**WHAT TO WORK ON:**
Scan the entries for the word "forme". Every line that has it should be copied.

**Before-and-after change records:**
■ ■ ■ ■ ■ ■ ■

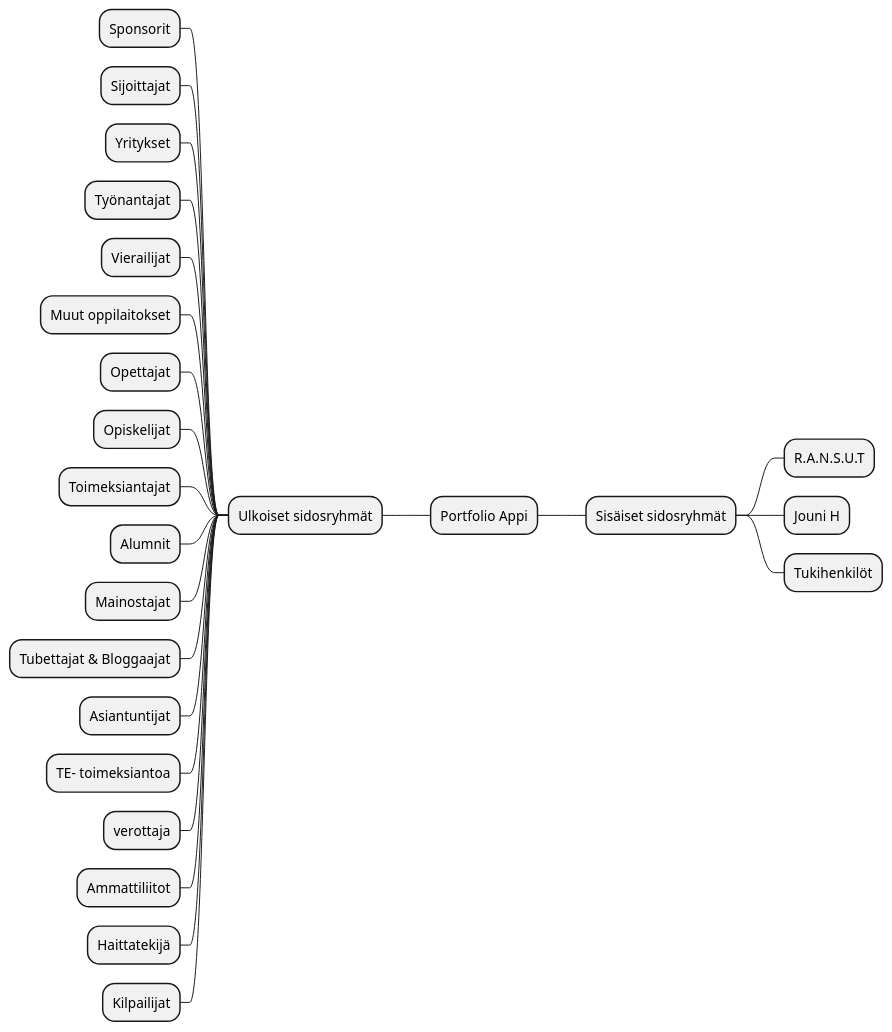
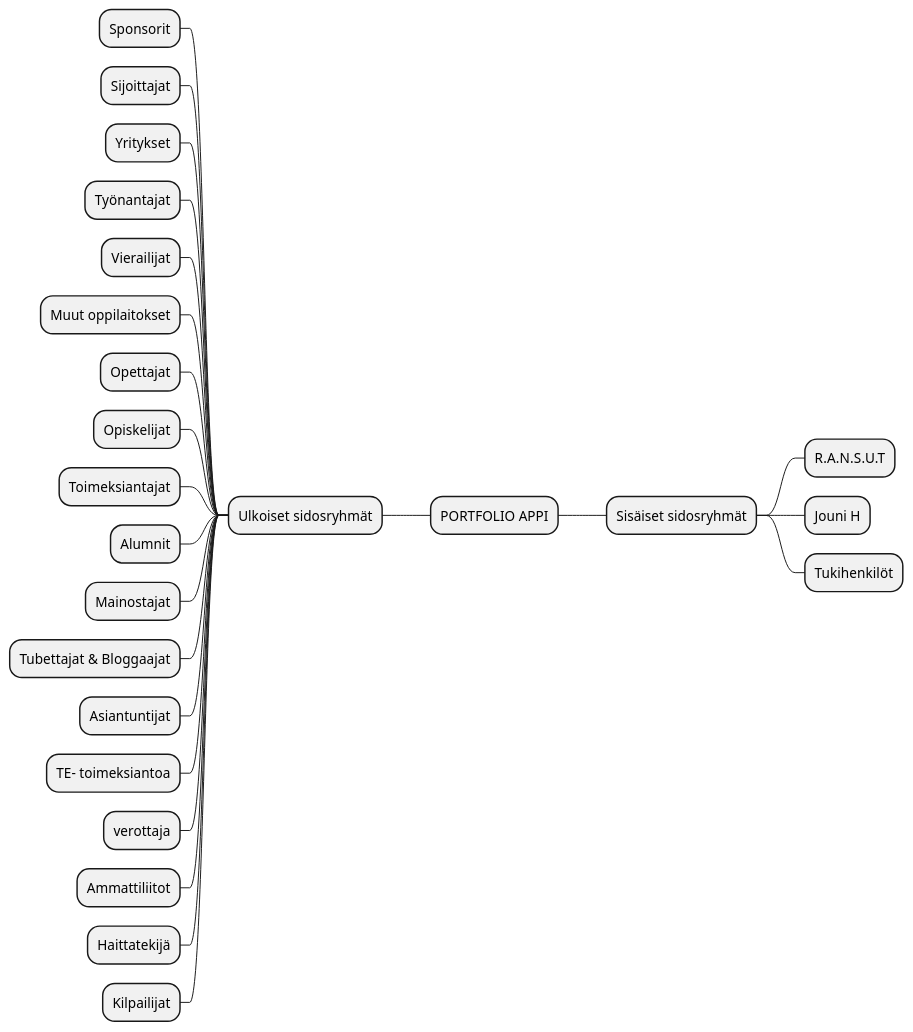
Before and after one commit to ninaleo/ransut-core: the second of 6 diagrams in dokumentit/20-Vaatimustenhallinta/vaatimusmaaritely-tiivis.md, drawn with PlantUML.

````diff
--- a/dokumentit/20-Vaatimustenhallinta/vaatimusmaaritely-tiivis.md
+++ b/dokumentit/20-Vaatimustenhallinta/vaatimusmaaritely-tiivis.md
@@ -68,28 +68,28 @@
 ```plantuml
 @startmindmap
-+ Portfolio Appi
++ PORTFOLIO APPI
 ++ Sisäiset sidosryhmät
 +++ R.A.N.S.U.T
 +++ Jouni H
 +++ Tukihenkilöt
 -- Ulkoiset sidosryhmät
 --- Sponsorit
 --- Sijoittajat
 --- Yritykset
 --- Työnantajat
 --- Vierailijat
 --- Muut oppilaitokset
 --- Opettajat
 --- Opiskelijat
 --- Toimeksiantajat
 --- Alumnit
 --- Mainostajat
 --- Tubettajat & Bloggaajat
 --- Asiantuntijat
 --- TE- toimeksiantoa
 --- verottaja
 --- Ammattiliitot
 --- Haittatekijä
 --- Kilpailijat
 @endmindmap
 ```
````
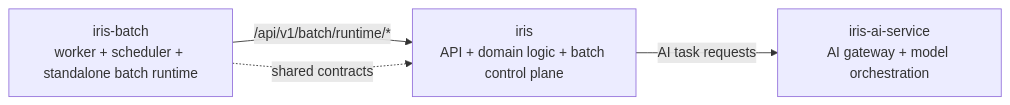
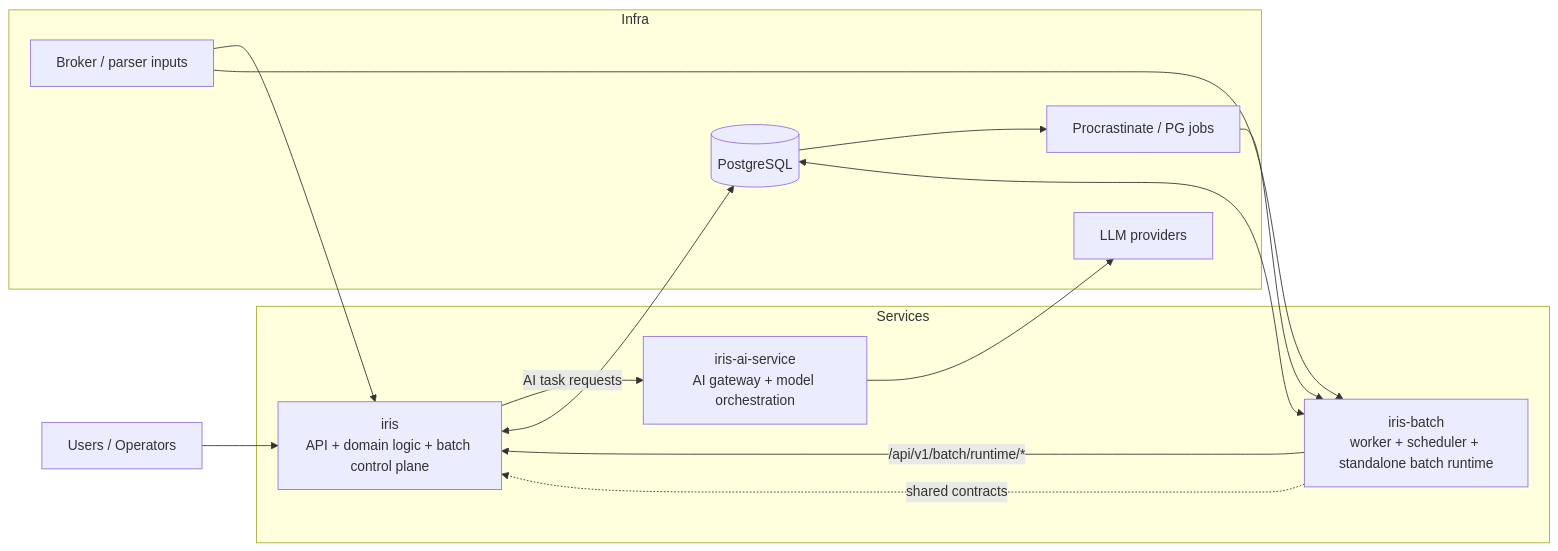
One commit to ai-man-hedge-fund/.github changed the diagram in profile/README.md. Above: the diagram before and after it, drawn with Mermaid. The commit also changed other lines of this file, not shown here.

Commit message:
Expand the org profile diagram with shared infrastructure
The GitHub organization landing page now shows the core shared infrastructure around iris, iris-batch, and iris-ai-service so readers can see where PostgreSQL, queueing, and provider dependencies sit in the overall split architecture.\n\nConstraint: The profile diagram must stay concise enough for the org homepage while still surfacing the critical infra relationships\nRejected: Add a very detailed deployment diagram with every adapter and repo | too dense for the org landing page\nConfidence: high\nScope-risk: narrow\nDirective: Keep the profile architecture view high-level and update infra nodes only when the shared runtime topology materially changes\nTested: Markdown/manual review of profile/README.md\nNot-tested: GitHub rendered preview before push

````diff
--- a/profile/README.md
+++ b/profile/README.md
@@ -5,10 +5,29 @@
 ```mermaid
 flowchart LR
-    iris[iris\nAPI + domain logic + batch control plane]
-    batch[iris-batch\nworker + scheduler + standalone batch runtime]
-    ai[iris-ai-service\nAI gateway + model orchestration]
+    user[Users / Operators]
 
+    subgraph services[Services]
+        iris[iris\nAPI + domain logic + batch control plane]
+        batch[iris-batch\nworker + scheduler + standalone batch runtime]
+        ai[iris-ai-service\nAI gateway + model orchestration]
+    end
+
+    subgraph infra[Infra]
+        db[(PostgreSQL)]
+        queue[Procrastinate / PG jobs]
+        obj[Broker / parser inputs]
+        models[LLM providers]
+    end
+
+    user --> iris
     batch -->|/api/v1/batch/runtime/*| iris
     iris -->|AI task requests| ai
+    iris <--> db
+    batch <--> db
+    db --> queue
+    queue --> batch
+    obj --> iris
+    obj --> batch
+    ai --> models
     batch -. shared contracts .-> iris
 ```
````
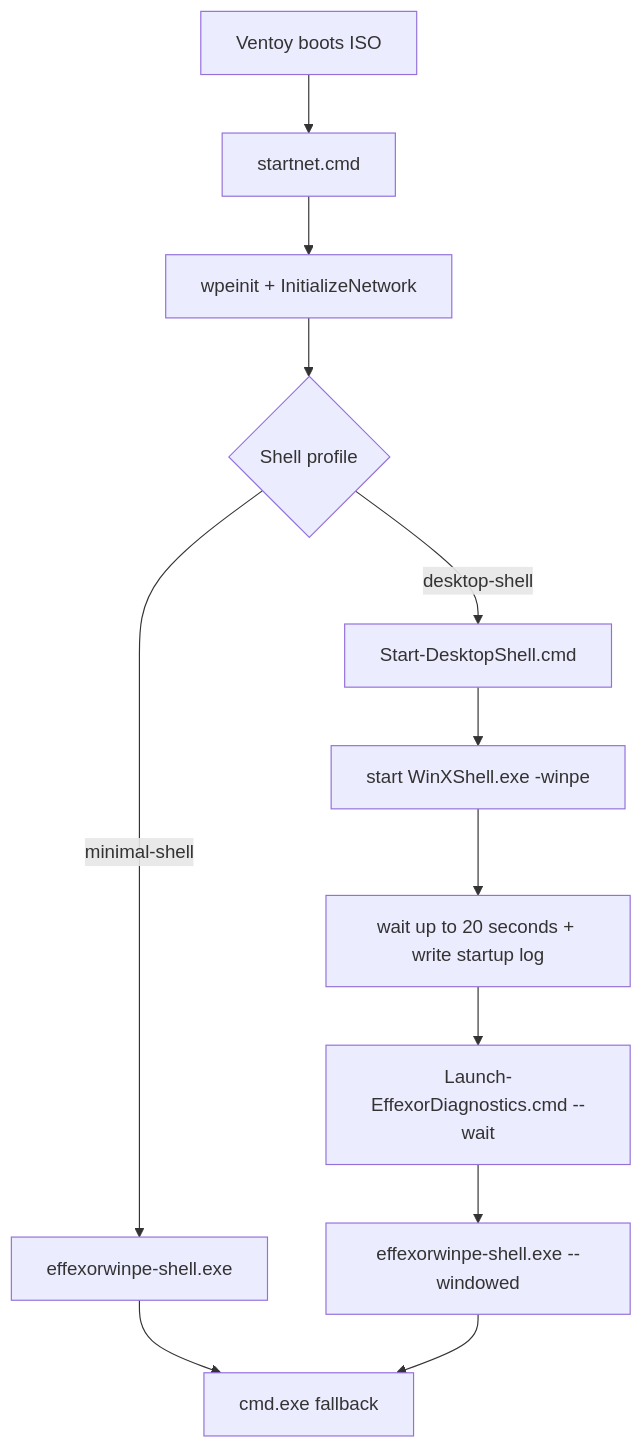
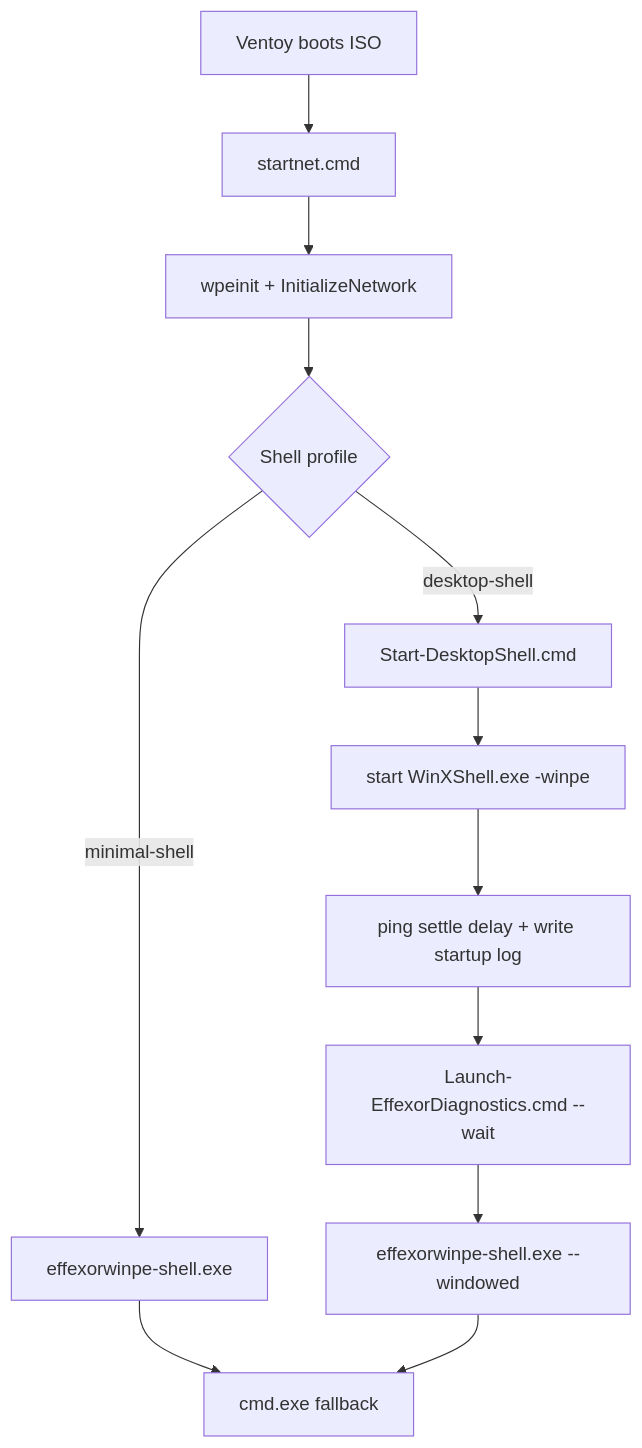
The diagram in docs/desktop-shell-spike-pr-body.md (effexorxruser/Effexor-WinDoctor), drawn with Mermaid before and after one commit. The commit also changed other lines of this file and 6 other files, not shown here.

````diff
--- a/docs/desktop-shell-spike-pr-body.md
+++ b/docs/desktop-shell-spike-pr-body.md
@@ -21,14 +21,14 @@
 ```mermaid
 flowchart TD
     A[Ventoy boots ISO] --> B[startnet.cmd]
     B --> C[wpeinit + InitializeNetwork]
     C --> D{Shell profile}
     D -->|minimal-shell| E[effexorwinpe-shell.exe]
     D -->|desktop-shell| F[Start-DesktopShell.cmd]
     F --> G[start WinXShell.exe -winpe]
-    G --> H[wait up to 20 seconds + write startup log]
+    G --> H[ping settle delay + write startup log]
     H --> I[Launch-EffexorDiagnostics.cmd --wait]
     I --> J[effexorwinpe-shell.exe --windowed]
     E --> K[cmd.exe fallback]
     J --> K
 ```
````
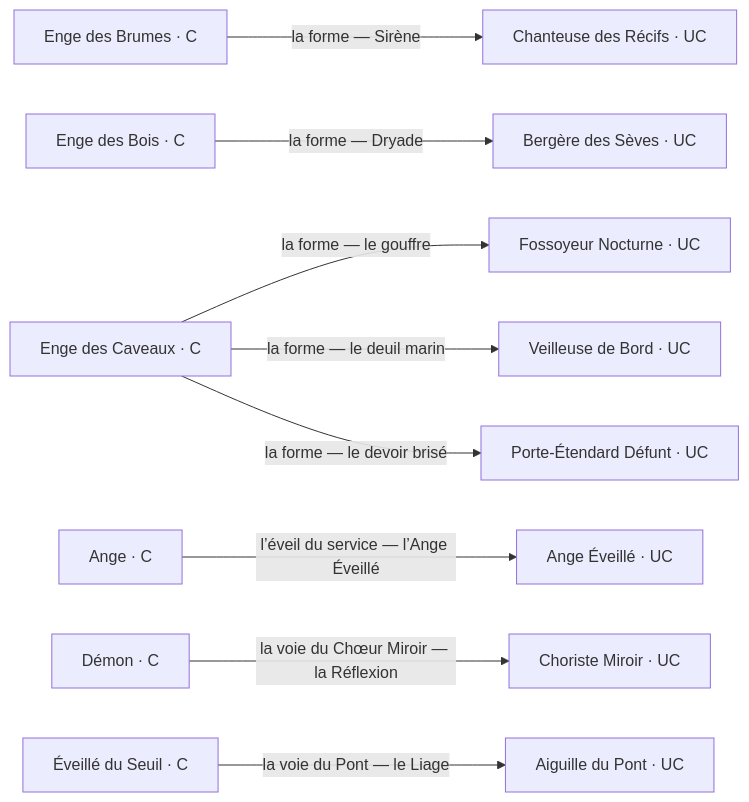
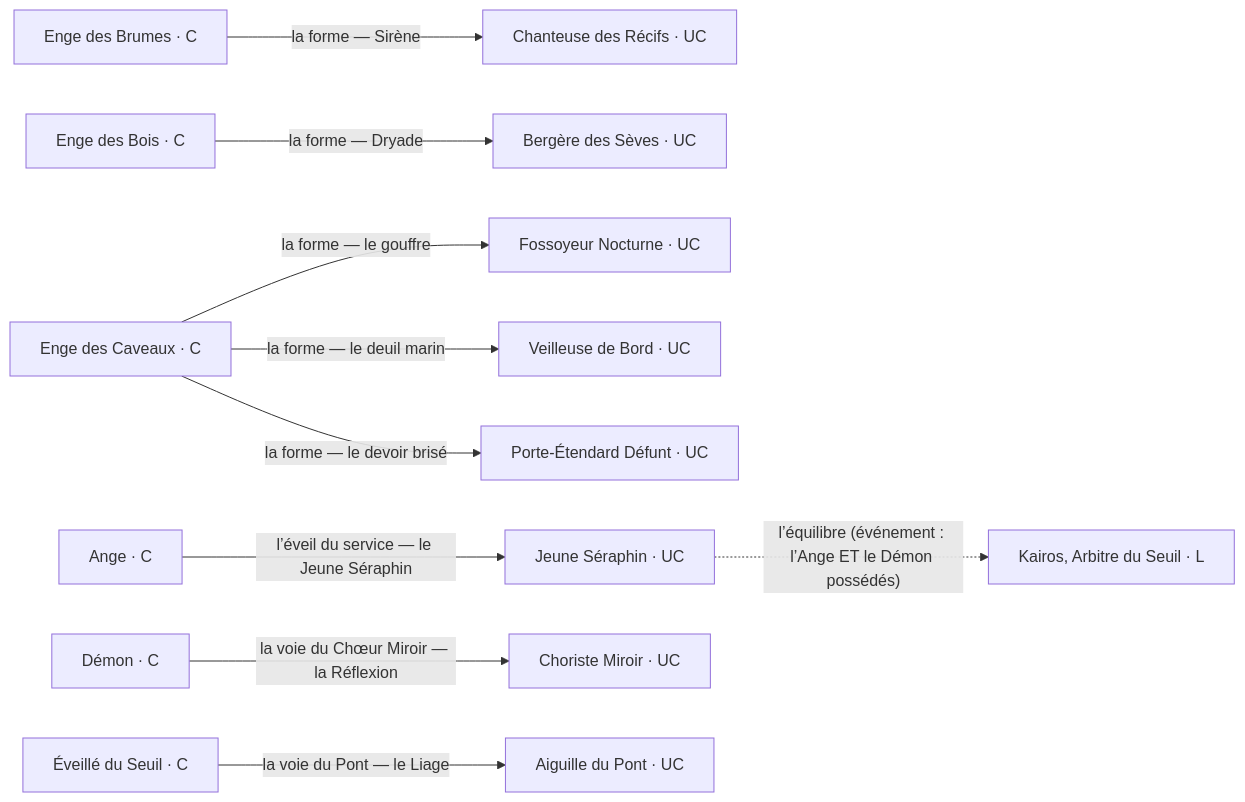
One commit to mobize191/aicg-lignees changed the third of 10 diagrams in docs/design/arbres-evolution.md. Above: the diagram before and after it, drawn with Mermaid. The commit also changed other lines of this file and 2 other files, not shown here.

Commit message:
docs : design aligné sur le Jeune Séraphin + événement équilibre (p1 -> d6 Kairos)

````diff
--- a/docs/design/arbres-evolution.md
+++ b/docs/design/arbres-evolution.md
@@ -58,17 +58,18 @@
 ```mermaid
 flowchart LR
   n10["Enge des Brumes · C"]
   n10 -->|"la forme — Sirène"| e24["Chanteuse des Récifs · UC"]
   n11["Enge des Bois · C"]
   n11 -->|"la forme — Dryade"| g12["Bergère des Sèves · UC"]
   n12["Enge des Caveaux · C"]
   n12 -->|"la forme — le gouffre"| k3["Fossoyeur Nocturne · UC"]
   n12 -->|"la forme — le deuil marin"| k12["Veilleuse de Bord · UC"]
   n12 -->|"la forme — le devoir brisé"| k24["Porte-Étendard Défunt · UC"]
   n13["Ange · C"]
-  n13 -->|"l’éveil du service — l’Ange Éveillé"| p1["Ange Éveillé · UC"]
+  n13 -->|"l’éveil du service — le Jeune Séraphin"| p1["Jeune Séraphin · UC"]
+  p1 -.->|"l’équilibre (événement : l’Ange ET le Démon possédés)"| d6["Kairos, Arbitre du Seuil · L"]
   n14["Démon · C"]
   n14 -->|"la voie du Chœur Miroir — la Réflexion"| d8["Choriste Miroir · UC"]
   n15["Éveillé du Seuil · C"]
   n15 -->|"la voie du Pont — le Liage"| d14["Aiguille du Pont · UC"]
 ```
````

■ ■ ■ ■ ■ ■ ■

**EXERCISE ANSWER:**
   n10 -->|"la forme — Sirène"| e24["Chanteuse des Récifs · UC"]
   n11 -->|"la forme — Dryade"| g12["Bergère des Sèves · UC"]
   n12 -->|"la forme — le gouffre"| k3["Fossoyeur Nocturne · UC"]
   n12 -->|"la forme — le deuil marin"| k12["Veilleuse de Bord · UC"]
   n12 -->|"la forme — le devoir brisé"| k24["Porte-Étendard Défunt · UC"]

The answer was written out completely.